Thanks for your reply- which is great news you will be pleased to hear.
All Mortgage Lenders Solicitors have to comply with the following-
"If you are aware that the title to the property is subject to a deed of gift or a transaction at an apparent undervalue completed within five years of the proposed mortgage then you must be satisfied that we will acquire our interest in good faith and will be protected under the provisions of the Insolvency (No 2) Act 1994 against our security being set aside. If you are unable to give an unqualified certificate of title, you must arrange indemnity insurance."
Basically, as a Solicitor therefore, if you feel that a party has given property away to deliberately avoid creditors, then indemnity insurance is required.
As you obtained a Consent Order, (an agreement that was ordered by the Court), in the unlikely event of your ex husband going bankrupt within the 5 years from making the Transfer to you, the Trustee in Bankruptcy would have no argument whatsoever that the Transfer was deliberately made by your ex husband to avoid creditors, because it was the Court that made the Order rather than your ex husband just transferring the property "at an undervalue".
I must say that I have never come across a Solicitor who insists on indemnity insurance being taken out on a matrimonial Transfer where a Consent Order was made due to the above reasoning.

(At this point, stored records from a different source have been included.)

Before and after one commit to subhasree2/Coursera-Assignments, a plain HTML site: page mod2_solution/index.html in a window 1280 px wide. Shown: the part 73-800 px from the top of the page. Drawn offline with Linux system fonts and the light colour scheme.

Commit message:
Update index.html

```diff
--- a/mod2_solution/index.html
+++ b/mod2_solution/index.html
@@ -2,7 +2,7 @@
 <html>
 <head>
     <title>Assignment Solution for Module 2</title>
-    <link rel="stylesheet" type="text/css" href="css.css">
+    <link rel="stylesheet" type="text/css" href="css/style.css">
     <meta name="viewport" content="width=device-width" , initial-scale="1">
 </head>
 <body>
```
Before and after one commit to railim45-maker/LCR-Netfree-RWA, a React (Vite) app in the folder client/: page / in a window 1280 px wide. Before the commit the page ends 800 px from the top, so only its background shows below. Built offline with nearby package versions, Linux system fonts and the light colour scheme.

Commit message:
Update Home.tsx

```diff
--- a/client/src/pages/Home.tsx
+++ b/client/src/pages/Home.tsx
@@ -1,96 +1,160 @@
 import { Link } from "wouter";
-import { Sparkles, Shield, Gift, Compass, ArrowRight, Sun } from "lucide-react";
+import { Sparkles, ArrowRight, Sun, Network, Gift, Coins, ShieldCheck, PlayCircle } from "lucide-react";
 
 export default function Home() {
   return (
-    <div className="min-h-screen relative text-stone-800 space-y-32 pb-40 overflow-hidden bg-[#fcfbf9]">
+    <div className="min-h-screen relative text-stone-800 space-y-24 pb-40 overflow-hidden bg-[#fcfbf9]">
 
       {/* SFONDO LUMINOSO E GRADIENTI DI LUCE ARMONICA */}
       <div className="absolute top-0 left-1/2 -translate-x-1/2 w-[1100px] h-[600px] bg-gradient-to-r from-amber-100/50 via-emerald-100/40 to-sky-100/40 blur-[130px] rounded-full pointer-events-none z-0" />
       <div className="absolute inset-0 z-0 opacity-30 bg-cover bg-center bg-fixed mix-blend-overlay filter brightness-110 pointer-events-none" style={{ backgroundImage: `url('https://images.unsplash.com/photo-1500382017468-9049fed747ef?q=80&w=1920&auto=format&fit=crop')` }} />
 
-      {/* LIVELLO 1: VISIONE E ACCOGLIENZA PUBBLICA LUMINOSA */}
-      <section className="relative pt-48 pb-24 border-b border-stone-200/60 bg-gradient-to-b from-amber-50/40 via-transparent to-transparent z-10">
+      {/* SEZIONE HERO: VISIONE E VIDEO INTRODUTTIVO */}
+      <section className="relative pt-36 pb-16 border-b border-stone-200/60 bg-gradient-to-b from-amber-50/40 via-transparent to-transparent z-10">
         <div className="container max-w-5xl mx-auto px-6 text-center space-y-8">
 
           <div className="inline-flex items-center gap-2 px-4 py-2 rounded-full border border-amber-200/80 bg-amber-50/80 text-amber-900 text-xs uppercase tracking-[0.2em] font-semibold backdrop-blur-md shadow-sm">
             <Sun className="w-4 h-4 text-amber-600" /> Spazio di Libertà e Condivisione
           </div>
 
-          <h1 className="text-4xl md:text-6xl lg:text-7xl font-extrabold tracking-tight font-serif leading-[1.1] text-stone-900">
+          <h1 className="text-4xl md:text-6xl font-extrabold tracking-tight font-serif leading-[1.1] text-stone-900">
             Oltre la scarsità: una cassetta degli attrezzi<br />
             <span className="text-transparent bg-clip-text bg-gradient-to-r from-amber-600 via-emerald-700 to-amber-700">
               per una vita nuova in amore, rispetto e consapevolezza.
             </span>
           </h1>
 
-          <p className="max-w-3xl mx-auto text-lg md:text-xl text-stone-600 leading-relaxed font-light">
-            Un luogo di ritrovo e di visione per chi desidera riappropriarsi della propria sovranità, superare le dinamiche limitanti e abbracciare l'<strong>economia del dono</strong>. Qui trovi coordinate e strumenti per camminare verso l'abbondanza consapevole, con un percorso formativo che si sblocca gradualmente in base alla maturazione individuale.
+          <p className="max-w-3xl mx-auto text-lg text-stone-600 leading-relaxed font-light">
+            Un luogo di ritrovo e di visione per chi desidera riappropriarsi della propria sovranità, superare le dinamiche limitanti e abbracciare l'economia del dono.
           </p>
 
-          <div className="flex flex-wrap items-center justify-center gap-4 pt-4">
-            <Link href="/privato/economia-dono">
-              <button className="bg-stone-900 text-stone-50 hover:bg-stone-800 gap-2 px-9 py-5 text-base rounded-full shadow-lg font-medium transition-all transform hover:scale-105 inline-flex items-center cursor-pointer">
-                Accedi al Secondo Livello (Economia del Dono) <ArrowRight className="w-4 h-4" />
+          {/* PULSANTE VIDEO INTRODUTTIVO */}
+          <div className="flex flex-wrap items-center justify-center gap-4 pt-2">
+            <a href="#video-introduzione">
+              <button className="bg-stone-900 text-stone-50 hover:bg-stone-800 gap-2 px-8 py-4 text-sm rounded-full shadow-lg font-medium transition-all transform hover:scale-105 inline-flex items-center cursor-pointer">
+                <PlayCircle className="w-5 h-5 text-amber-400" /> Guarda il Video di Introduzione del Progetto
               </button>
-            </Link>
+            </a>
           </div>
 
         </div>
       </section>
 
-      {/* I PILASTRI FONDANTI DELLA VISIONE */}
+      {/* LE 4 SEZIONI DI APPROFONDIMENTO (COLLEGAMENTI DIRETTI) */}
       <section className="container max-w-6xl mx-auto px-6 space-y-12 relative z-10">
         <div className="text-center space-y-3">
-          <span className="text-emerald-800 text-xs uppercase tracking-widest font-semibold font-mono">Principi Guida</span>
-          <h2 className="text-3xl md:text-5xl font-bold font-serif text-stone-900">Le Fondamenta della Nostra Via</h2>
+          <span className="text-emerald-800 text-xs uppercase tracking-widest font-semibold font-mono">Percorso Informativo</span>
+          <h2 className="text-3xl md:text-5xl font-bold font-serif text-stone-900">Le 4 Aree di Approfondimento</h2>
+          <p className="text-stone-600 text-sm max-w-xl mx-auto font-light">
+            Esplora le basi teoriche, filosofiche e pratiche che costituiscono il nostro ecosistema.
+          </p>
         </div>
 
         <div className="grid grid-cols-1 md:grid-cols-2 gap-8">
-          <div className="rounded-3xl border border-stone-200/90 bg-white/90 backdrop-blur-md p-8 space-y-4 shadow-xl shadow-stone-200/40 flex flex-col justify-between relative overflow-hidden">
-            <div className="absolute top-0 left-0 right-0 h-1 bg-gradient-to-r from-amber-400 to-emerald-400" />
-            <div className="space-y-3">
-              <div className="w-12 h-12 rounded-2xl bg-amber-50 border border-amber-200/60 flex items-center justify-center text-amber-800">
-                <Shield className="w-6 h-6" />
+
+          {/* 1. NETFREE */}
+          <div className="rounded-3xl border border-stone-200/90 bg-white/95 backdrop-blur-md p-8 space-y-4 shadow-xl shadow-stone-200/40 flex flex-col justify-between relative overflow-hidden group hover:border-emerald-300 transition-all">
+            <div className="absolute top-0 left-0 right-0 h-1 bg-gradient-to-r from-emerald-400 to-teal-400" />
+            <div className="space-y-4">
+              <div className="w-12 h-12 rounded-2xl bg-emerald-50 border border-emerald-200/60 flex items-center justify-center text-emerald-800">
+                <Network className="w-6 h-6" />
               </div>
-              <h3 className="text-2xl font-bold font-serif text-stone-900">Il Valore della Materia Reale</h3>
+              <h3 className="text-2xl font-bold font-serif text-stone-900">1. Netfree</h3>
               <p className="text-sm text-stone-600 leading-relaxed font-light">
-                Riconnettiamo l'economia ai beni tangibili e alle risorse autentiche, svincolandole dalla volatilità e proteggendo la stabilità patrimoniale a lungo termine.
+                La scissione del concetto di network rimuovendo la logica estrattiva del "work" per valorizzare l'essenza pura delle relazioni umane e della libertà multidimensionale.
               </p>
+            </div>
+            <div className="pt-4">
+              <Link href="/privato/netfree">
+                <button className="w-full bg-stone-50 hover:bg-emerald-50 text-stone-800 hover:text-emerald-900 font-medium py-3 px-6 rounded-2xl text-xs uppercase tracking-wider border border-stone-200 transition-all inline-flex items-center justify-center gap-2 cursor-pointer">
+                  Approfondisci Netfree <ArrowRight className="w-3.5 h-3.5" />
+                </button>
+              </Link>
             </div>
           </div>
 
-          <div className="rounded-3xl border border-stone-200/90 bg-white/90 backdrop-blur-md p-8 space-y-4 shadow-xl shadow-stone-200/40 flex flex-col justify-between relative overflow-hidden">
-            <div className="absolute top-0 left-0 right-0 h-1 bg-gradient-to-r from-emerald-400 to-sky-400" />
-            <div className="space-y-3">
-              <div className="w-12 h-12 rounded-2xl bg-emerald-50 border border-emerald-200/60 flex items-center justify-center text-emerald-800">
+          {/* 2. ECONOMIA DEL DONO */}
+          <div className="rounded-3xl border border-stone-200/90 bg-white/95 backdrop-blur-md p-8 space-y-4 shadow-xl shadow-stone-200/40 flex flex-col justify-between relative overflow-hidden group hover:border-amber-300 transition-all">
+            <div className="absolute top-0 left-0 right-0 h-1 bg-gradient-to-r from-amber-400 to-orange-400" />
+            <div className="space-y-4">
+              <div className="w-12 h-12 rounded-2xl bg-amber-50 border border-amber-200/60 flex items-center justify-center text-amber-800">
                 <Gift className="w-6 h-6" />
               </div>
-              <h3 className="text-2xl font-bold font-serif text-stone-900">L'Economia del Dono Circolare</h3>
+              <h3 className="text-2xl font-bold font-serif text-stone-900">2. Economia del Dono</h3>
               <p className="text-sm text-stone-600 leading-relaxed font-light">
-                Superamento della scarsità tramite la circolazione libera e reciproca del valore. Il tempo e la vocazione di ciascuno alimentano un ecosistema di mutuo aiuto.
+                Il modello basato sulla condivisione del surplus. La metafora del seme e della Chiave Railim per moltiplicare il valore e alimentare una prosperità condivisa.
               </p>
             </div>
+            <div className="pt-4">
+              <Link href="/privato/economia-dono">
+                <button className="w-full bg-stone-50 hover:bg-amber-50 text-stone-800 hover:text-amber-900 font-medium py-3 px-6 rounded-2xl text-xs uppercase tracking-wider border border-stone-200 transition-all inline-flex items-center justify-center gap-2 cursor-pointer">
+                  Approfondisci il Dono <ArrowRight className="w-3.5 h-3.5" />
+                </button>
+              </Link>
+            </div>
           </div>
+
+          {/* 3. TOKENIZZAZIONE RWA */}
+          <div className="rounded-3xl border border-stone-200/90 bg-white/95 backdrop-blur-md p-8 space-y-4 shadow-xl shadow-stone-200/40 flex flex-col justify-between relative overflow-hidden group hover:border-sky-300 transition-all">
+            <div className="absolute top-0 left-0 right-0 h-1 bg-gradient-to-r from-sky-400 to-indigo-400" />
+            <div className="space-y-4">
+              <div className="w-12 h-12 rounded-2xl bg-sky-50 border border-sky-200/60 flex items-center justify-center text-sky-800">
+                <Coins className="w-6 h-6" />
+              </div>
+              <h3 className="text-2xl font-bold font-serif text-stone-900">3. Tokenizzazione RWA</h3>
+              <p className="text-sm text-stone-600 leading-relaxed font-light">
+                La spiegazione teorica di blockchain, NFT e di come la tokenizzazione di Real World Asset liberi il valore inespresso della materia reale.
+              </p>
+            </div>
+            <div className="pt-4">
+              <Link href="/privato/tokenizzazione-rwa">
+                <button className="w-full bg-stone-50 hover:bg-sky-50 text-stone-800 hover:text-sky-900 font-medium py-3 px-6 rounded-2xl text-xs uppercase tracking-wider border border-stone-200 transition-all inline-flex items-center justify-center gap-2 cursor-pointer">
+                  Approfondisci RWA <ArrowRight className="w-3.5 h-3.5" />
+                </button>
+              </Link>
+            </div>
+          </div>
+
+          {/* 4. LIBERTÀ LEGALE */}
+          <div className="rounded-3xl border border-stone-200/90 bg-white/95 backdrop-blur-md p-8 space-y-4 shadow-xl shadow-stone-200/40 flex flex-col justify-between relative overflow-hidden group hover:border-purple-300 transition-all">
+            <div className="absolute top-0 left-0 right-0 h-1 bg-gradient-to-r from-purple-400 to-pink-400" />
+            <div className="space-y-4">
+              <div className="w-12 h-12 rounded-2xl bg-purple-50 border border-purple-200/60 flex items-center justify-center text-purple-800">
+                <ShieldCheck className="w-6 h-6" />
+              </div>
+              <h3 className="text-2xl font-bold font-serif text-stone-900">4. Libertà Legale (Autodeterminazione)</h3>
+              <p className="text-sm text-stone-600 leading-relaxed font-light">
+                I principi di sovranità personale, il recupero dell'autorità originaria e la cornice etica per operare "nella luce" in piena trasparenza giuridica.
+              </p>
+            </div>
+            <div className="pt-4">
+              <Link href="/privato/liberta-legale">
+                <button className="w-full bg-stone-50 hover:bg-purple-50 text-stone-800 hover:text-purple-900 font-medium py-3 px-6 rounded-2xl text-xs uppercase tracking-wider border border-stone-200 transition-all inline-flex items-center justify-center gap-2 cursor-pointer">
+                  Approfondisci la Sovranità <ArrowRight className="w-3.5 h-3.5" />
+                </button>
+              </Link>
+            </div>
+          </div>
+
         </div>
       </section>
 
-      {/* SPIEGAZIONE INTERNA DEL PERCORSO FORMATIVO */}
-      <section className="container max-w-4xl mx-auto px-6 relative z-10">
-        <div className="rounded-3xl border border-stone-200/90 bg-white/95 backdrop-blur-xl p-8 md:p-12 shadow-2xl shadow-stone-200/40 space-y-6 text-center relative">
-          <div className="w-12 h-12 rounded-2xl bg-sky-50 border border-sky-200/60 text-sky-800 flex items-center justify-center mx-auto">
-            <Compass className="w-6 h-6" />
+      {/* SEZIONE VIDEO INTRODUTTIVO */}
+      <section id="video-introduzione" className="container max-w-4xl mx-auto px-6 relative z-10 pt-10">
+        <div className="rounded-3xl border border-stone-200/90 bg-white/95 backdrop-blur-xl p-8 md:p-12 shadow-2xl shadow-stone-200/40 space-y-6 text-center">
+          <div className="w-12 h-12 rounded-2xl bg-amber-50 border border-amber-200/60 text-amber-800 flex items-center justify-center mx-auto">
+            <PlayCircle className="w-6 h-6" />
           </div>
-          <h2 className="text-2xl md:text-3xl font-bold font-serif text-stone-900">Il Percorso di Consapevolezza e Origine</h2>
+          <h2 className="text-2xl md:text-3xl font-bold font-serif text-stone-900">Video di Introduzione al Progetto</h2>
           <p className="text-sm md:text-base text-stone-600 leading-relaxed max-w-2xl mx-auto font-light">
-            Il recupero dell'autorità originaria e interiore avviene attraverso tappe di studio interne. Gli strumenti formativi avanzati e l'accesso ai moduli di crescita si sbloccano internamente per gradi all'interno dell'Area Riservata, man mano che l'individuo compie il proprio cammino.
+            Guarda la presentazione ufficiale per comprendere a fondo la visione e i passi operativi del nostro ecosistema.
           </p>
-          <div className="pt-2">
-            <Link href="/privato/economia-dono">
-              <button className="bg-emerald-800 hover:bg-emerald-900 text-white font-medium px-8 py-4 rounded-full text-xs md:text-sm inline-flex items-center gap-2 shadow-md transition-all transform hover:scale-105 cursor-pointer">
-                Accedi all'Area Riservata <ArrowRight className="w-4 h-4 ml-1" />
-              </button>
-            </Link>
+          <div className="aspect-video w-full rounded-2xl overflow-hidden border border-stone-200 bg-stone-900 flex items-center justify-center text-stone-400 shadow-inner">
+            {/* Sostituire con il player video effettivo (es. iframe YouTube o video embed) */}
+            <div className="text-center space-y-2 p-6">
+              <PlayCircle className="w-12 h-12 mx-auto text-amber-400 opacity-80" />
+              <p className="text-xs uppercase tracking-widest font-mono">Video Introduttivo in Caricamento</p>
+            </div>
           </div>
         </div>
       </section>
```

I therefore suggest that you forward a copy of the Consent Order to the Solicitors and they should have no further query concerning this issue!
I hope this answers your question, and if so, I would be grateful if you could leave positive feedback.